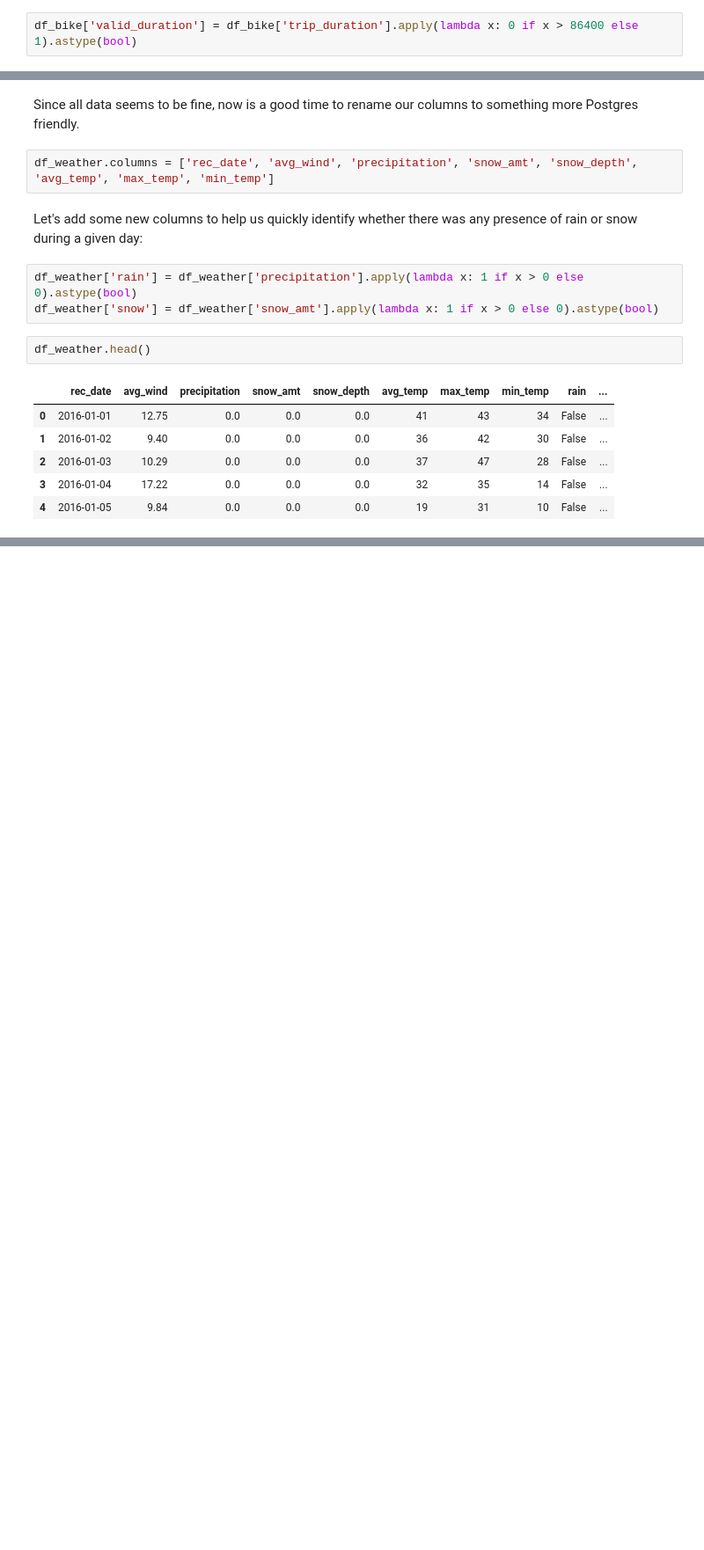
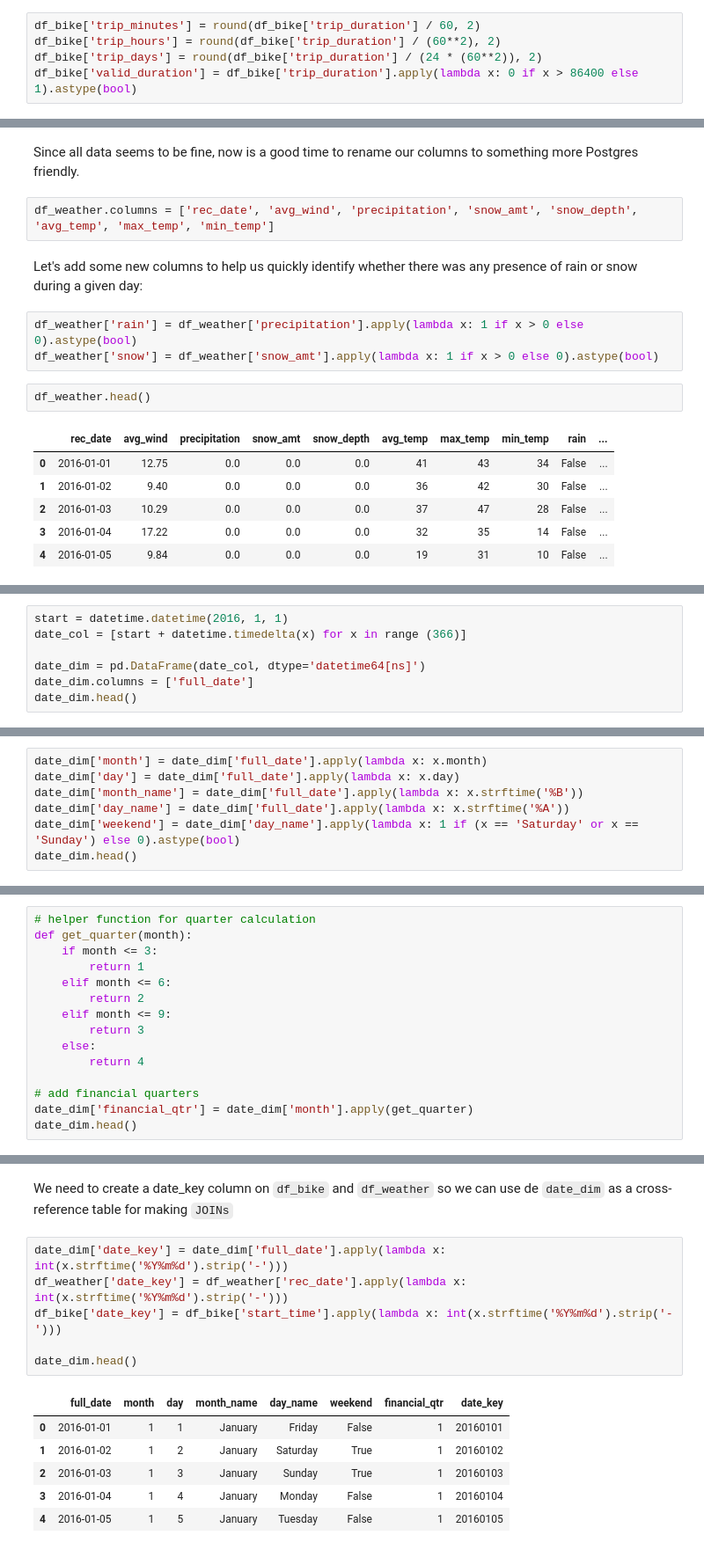
Before and after one commit to father-tom/Projects, a Jupyter notebook: Notebooks/CitiBike Rental Data Project.ipynb, the cells around one changed output, grey strips where cells are left out. Shown: that part at 88% size. Cells and saved outputs as stored; diff of their text form; blank space fills up the shorter version.

```diff
--- a/Notebooks/CitiBike Rental Data Project.ipynb
+++ b/Notebooks/CitiBike Rental Data Project.ipynb
@@ -387,6 +387,9 @@ The data dictionary for Citi Bike data mentions that trips under 60 seconds were
 
 Regardless, we won't delete longer trips since it is possible these correspond to bike docking issues or users breaking the rules, we would simply add a flag so the analytics team can filter these out if desired.
 # %%
+df_bike['trip_minutes'] = round(df_bike['trip_duration'] / 60, 2)
+df_bike['trip_hours'] = round(df_bike['trip_duration'] / (60**2), 2)
+df_bike['trip_days'] = round(df_bike['trip_duration'] / (24 * (60**2)), 2)
 df_bike['valid_duration'] = df_bike['trip_duration'].apply(lambda x: 0 if x > 86400 else 1).astype(bool)
 # %% [markdown]
 Given we dropped some data during this process, we will reset our index and `id` column for the sake of consistency.
@@ -515,0 +523,7 @@ df_weather.head()
+# %%
+start = datetime.datetime(2016, 1, 1)
+date_col = [start + datetime.timedelta(x) for x in range (366)]
+
+date_dim = pd.DataFrame(date_col, dtype='datetime64[ns]')
+date_dim.columns = ['full_date']
+date_dim.head()
@@ -515,0 +537,7 @@ df_weather.head()
+# %%
+date_dim['month'] = date_dim['full_date'].apply(lambda x: x.month)
+date_dim['day'] = date_dim['full_date'].apply(lambda x: x.day)
+date_dim['month_name'] = date_dim['full_date'].apply(lambda x: x.strftime('%B'))
+date_dim['day_name'] = date_dim['full_date'].apply(lambda x: x.strftime('%A'))
+date_dim['weekend'] = date_dim['day_name'].apply(lambda x: 1 if (x == 'Saturday' or x == 'Sunday') else 0).astype(bool)
+date_dim.head()
@@ -515,0 +551,15 @@ df_weather.head()
+# %%
+# helper function for quarter calculation
+def get_quarter(month):
+    if month <= 3:
+        return 1
+    elif month <= 6:
+        return 2
+    elif month <= 9:
+        return 3
+    else:
+        return 4
+
+# add financial quarters
+date_dim['financial_qtr'] = date_dim['month'].apply(get_quarter)
+date_dim.head()
@@ -515,0 +573,15 @@ df_weather.head()
+# %% [markdown]
+We need to create a date_key column on `df_bike` and `df_weather` so we can use de `date_dim` as a cross-reference table for making `JOINs`
+# %%
+date_dim['date_key'] = date_dim['full_date'].apply(lambda x: int(x.strftime('%Y%m%d').strip('-')))
+df_weather['date_key'] = df_weather['rec_date'].apply(lambda x: int(x.strftime('%Y%m%d').strip('-')))
+df_bike['date_key'] = df_bike['start_time'].apply(lambda x: int(x.strftime('%Y%m%d').strip('-')))
+
+date_dim.head()
+# %% [output]
+|  | full_date | month | day | month_name | day_name | weekend | financial_qtr | date_key |
+| 0 | 2016-01-01 | 1 | 1 | January | Friday | False | 1 | 20160101 |
+| 1 | 2016-01-02 | 1 | 2 | January | Saturday | True | 1 | 20160102 |
+| 2 | 2016-01-03 | 1 | 3 | January | Sunday | True | 1 | 20160103 |
+| 3 | 2016-01-04 | 1 | 4 | January | Monday | False | 1 | 20160104 |
+| 4 | 2016-01-05 | 1 | 5 | January | Tuesday | False | 1 | 20160105 |
```
Also changed, not shown: parts of 21 cells of this notebook, 2 other files.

■ WORK ORDER ■
Could you repeat the entries word for word, skipping the pictures they contain?

■ ANSWER SPACE ■
Before and after one commit to father-tom/Projects, a Jupyter notebook: Notebooks/CitiBike Rental Data Project.ipynb, the cells around one changed output, grey strips where cells are left out. Shown: that part at 88% size. Cells and saved outputs as stored; diff of their text form; blank space fills up the shorter version.

```diff
--- a/Notebooks/CitiBike Rental Data Project.ipynb
+++ b/Notebooks/CitiBike Rental Data Project.ipynb
@@ -387,6 +387,9 @@ The data dictionary for Citi Bike data mentions that trips under 60 seconds were
 
 Regardless, we won't delete longer trips since it is possible these correspond to bike docking issues or users breaking the rules, we would simply add a flag so the analytics team can filter these out if desired.
 # %%
+df_bike['trip_minutes'] = round(df_bike['trip_duration'] / 60, 2)
+df_bike['trip_hours'] = round(df_bike['trip_duration'] / (60**2), 2)
+df_bike['trip_days'] = round(df_bike['trip_duration'] / (24 * (60**2)), 2)
 df_bike['valid_duration'] = df_bike['trip_duration'].apply(lambda x: 0 if x > 86400 else 1).astype(bool)
 # %% [markdown]
 Given we dropped some data during this process, we will reset our index and `id` column for the sake of consistency.
@@ -515,0 +523,7 @@ df_weather.head()
+# %%
+start = datetime.datetime(2016, 1, 1)
+date_col = [start + datetime.timedelta(x) for x in range (366)]
+
+date_dim = pd.DataFrame(date_col, dtype='datetime64[ns]')
+date_dim.columns = ['full_date']
+date_dim.head()
@@ -515,0 +537,7 @@ df_weather.head()
+# %%
+date_dim['month'] = date_dim['full_date'].apply(lambda x: x.month)
+date_dim['day'] = date_dim['full_date'].apply(lambda x: x.day)
+date_dim['month_name'] = date_dim['full_date'].apply(lambda x: x.strftime('%B'))
+date_dim['day_name'] = date_dim['full_date'].apply(lambda x: x.strftime('%A'))
+date_dim['weekend'] = date_dim['day_name'].apply(lambda x: 1 if (x == 'Saturday' or x == 'Sunday') else 0).astype(bool)
+date_dim.head()
@@ -515,0 +551,15 @@ df_weather.head()
+# %%
+# helper function for quarter calculation
+def get_quarter(month):
+    if month <= 3:
+        return 1
+    elif month <= 6:
+        return 2
+    elif month <= 9:
+        return 3
+    else:
+        return 4
+
+# add financial quarters
+date_dim['financial_qtr'] = date_dim['month'].apply(get_quarter)
+date_dim.head()
@@ -515,0 +573,15 @@ df_weather.head()
+# %% [markdown]
+We need to create a date_key column on `df_bike` and `df_weather` so we can use de `date_dim` as a cross-reference table for making `JOINs`
+# %%
+date_dim['date_key'] = date_dim['full_date'].apply(lambda x: int(x.strftime('%Y%m%d').strip('-')))
+df_weather['date_key'] = df_weather['rec_date'].apply(lambda x: int(x.strftime('%Y%m%d').strip('-')))
+df_bike['date_key'] = df_bike['start_time'].apply(lambda x: int(x.strftime('%Y%m%d').strip('-')))
+
+date_dim.head()
+# %% [output]
+|  | full_date | month | day | month_name | day_name | weekend | financial_qtr | date_key |
+| 0 | 2016-01-01 | 1 | 1 | January | Friday | False | 1 | 20160101 |
+| 1 | 2016-01-02 | 1 | 2 | January | Saturday | True | 1 | 20160102 |
+| 2 | 2016-01-03 | 1 | 3 | January | Sunday | True | 1 | 20160103 |
+| 3 | 2016-01-04 | 1 | 4 | January | Monday | False | 1 | 20160104 |
+| 4 | 2016-01-05 | 1 | 5 | January | Tuesday | False | 1 | 20160105 |
```
Also changed, not shown: parts of 21 cells of this notebook, 2 other files.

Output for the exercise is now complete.